13 December 2007
Shining a light on the potential anti-inflammatory properties of natural endomorphins.
Working alongside Professor Reiner Straub’s clinical laboratory in Regensburg, Germany, Jessop used advanced techniques to show that low doses of endomorphins can significantly reduce inflammation. Jessop used superfusion bathing to illustrate the effect, bathing irritated human tissue collected from knee transplants with the endomorphin treatments. After immersing the tissues at different endomorphin dosages, Jessop went on to test the levels of cytokines in the solution. Cytokines are produced in the body as part of infectious and inflammatory processes. We would therefore expect to see high levels of cytokines in untreated, inflamed tissue samples. Results showed a significant decline in these levels after treatment with endomorphins, proving that the tissue was less swollen. It is believed that the endomorphins act by directly inhibiting cytokine production, so helping to bring down inflammation.

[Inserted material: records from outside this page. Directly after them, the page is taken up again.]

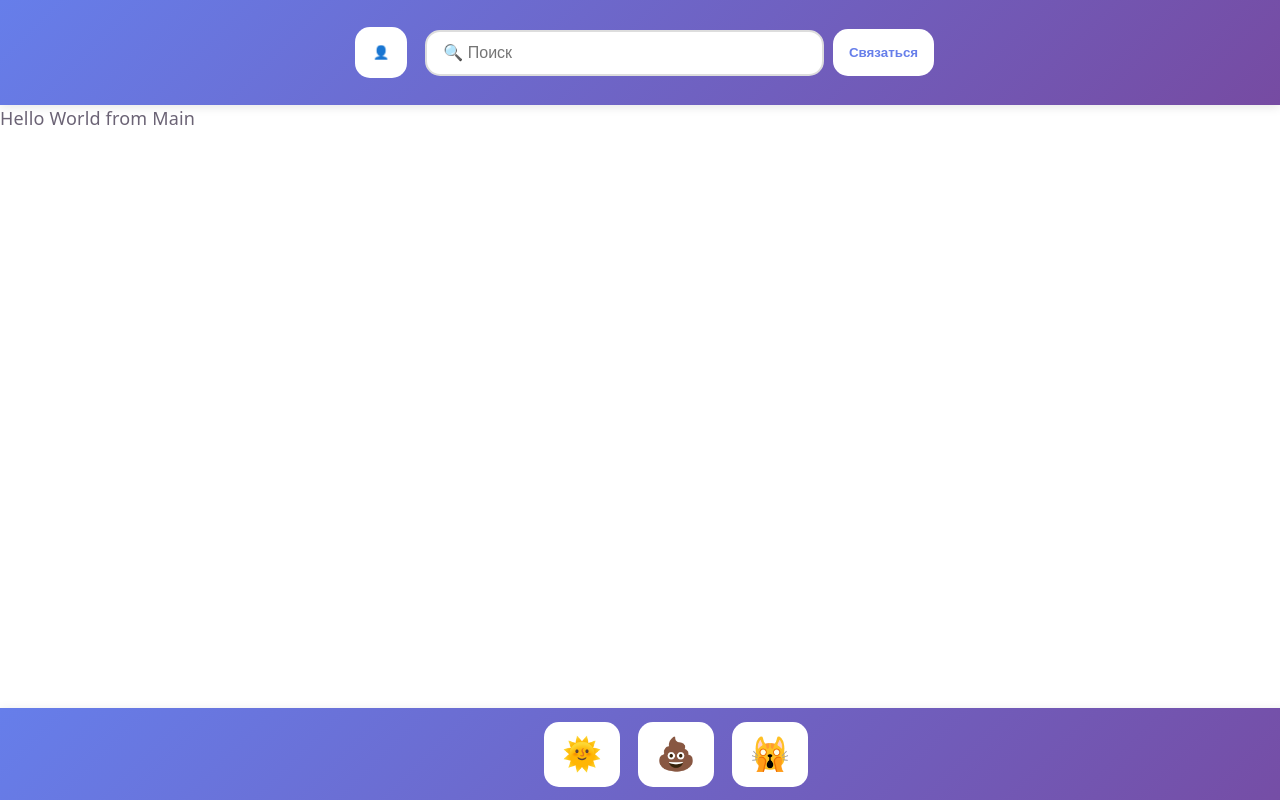
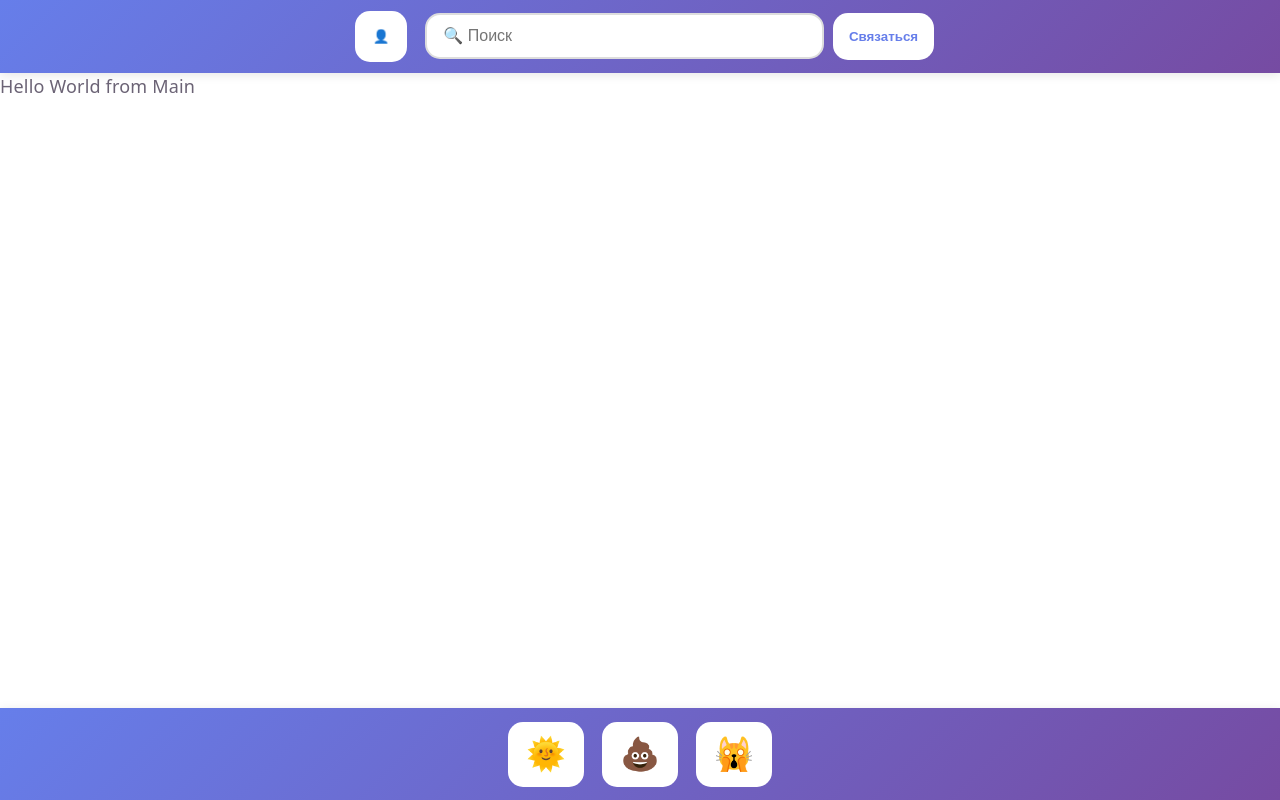
Before and after one commit to lazzzer64/FrontApp, a React (Vite) app: page / in a window 1280 px wide. Built offline with nearby package versions, Linux system fonts and the light colour scheme.

Commit message:
feat: Изменить расстояния между нижними и верхними границами

```diff
--- a/src/ui/css/Footer.css
+++ b/src/ui/css/Footer.css
@@ -11,14 +11,13 @@
     color: white;
     z-index: 100;
 
-    margin-top: auto;
 
 
     display: flex;
     max-height: 10%;
     justify-content: center;
     align-items: center;
-    padding: 1rem 2rem;
+    padding: 1rem 0rem 1rem;
     background: linear-gradient(135deg, #667eea 0%, #764ba2 100%);
     box-shadow: 0 2px 10px rgba(0,0,0,0.1);
 }
--- a/src/ui/css/Header.css
+++ b/src/ui/css/Header.css
@@ -3,7 +3,7 @@
     display: flex;
     justify-content: center;
     align-items: center;
-    padding: 1rem 2rem;
+    padding: 0.1rem 2rem;
     background: linear-gradient(135deg, #667eea 0%, #764ba2 100%);
     color: white;
     box-shadow: 0 2px 10px rgba(0,0,0,0.1);
```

Jessop explains that in situations of short-lived, acute inflammation, naturally produced levels of endomorphin will act to our benefit. However, he feels that his research has more to offer in helping with the treatment of chronic immune diseases of inflammation. In these scenarios, a patient’s natural levels of endomorphins would not be able to work alone. He suggests that a novel treatment or drug could involve a simple top-up of natural levels of endomorphin to match the cytokines head on.
Endomorphins cannot cause the common side effects of respiratory problems, depression, or addiction that are usually associated with long-term anti-inflammatory use
There are currently many drugs available within medicine for the treatment of auto-inflammatory diseases. However, endomorphins offer a very attractive natural alternative due to their unique mode of action. If endomorphins are applied directly to an inflamed joint or limb, they act in the area of need without getting into the body’s circulatory system. In this way they are kept entirely separate from regions of the body that don’t need targeting. An even better consequence is that they cannot cause the common side effects of respiratory problems, depression, or addiction that are usually associated with long-term anti-inflammatory use. In addition, endomorphins offer a combined painkiller and anti-inflammatory, offering a much simpler and cheaper alternative to stacks of different pills.
Jessop hopes to continue his ground-breaking work with endomorphins, looking at more efficient delivery options to offer alongside their new drug. For example, it has been noted that one problem with using proteins as medicines is that they are very easily broken down by the body’s enzymes. If the drug was to stay in the system for some time to offer a long-term solution to chronic inflammation, it would need to be protected in some way. One possible answer is the use of polymer beads which would encase the endomorphin dosage for controlled breakdown.
Speaking of the advantages endomorphins could offer to modern medicine, Jessop says: “The potential for delivery of a low cost drug with both peripheral anti-inflammatory and analgesic properties, effective in low doses and targeted to the site of inflammation, should focus our attention on further development of EM as potent therapeutic agents in chronic inflammation.”